The Lawyer’s new China Elite report contains the most detailed research available on the PRC legal market and contains unparalleled insight into the country's leading law firms. They vary in size, practice focus and geographic coverage, but they all share one common quality – ambition... Read more
This year, The Lawyer’s annual ranking of the largest UK law firms by turnover is available as an interactive, digital benchmarking tool. For the first time this will allow you to manipulate each data set against the metrics of your choice.
How dare Robert Roweth question the motivation and commitment of those who did not study law as a first degree.
As someone from a working class background, I had no one to guide me in making right choices about a career. Lawyers were regarded by my family and friends as alien. Certainly I had no idea of the nature of lawyers' work and it never occurred to me that it was a career that I might follow.

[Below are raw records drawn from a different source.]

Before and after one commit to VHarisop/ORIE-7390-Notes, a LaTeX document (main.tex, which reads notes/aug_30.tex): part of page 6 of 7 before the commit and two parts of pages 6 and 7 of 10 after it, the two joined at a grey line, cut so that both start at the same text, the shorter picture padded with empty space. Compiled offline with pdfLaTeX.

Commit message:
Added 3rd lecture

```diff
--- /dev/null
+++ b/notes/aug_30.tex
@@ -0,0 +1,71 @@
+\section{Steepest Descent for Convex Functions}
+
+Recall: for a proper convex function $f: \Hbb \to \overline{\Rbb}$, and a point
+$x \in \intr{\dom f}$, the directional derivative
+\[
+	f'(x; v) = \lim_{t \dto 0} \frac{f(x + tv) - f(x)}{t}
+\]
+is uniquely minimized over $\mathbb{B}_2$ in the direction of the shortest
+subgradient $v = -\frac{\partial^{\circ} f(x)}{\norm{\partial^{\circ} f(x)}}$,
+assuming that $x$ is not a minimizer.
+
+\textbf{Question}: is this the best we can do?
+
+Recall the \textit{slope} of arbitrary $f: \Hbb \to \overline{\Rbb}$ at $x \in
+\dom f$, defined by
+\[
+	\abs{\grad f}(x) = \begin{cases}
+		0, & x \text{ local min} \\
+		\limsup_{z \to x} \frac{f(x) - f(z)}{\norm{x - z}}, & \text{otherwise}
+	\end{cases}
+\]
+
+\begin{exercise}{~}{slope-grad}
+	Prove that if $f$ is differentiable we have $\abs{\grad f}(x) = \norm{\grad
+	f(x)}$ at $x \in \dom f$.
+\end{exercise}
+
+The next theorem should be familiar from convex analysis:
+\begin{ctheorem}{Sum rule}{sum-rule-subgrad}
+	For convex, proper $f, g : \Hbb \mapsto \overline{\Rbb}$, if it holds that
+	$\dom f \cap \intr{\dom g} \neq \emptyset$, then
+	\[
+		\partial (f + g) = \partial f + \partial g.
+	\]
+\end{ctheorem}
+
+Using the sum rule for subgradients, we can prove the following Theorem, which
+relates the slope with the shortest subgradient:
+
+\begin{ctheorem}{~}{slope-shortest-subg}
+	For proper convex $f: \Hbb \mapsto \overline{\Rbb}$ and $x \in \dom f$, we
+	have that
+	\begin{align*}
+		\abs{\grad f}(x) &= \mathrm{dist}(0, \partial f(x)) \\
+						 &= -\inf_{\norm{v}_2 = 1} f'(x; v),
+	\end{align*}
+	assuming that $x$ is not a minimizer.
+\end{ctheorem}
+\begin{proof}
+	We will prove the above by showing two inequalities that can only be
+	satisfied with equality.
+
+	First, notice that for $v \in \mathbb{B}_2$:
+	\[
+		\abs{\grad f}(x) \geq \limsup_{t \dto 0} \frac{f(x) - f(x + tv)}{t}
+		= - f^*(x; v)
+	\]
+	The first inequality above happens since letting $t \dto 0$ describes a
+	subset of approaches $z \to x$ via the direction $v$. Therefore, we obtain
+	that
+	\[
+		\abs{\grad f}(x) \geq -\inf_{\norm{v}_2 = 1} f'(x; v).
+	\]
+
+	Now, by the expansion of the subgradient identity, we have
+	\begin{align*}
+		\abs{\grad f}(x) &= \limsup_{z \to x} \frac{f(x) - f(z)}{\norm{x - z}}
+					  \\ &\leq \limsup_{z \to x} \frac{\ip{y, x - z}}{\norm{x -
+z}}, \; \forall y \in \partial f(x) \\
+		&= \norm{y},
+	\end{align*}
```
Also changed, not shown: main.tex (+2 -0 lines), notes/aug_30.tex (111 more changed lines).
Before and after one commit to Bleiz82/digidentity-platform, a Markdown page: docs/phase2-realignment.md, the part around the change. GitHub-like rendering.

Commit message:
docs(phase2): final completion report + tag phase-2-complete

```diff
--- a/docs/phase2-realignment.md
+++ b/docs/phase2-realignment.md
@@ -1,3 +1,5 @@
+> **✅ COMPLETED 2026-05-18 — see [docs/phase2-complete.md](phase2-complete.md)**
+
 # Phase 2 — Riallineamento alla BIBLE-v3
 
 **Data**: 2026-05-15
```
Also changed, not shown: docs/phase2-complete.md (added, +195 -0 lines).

Does Mr Roweth realise how sexist he is being? At school (where, incidentally, A-level was not taught) I was told that "women can't do law - they have the wrong personality".
I have met many women CPE students who were pushed into teaching by their schools, only to realise, some years on, that the latter was not the wonderful, fulfiling career that they believed it to be. I know of women who worked for several years at a mundane job in order to provide funds for their CPE course. Is this enough commitment for Mr Roweth?
CPE candidates are just as motivated as law graduates, and law graduates are just as "hungry for the rewards of the City" as CPE candidates. I have met a some law graduates who have admitted that they never wanted to do law in the first place.
Perhaps Mr Roweth comes from a background which gave him the means to make the right decision about his career at an early age. But he should not question the commitment of those who were not so fortunate.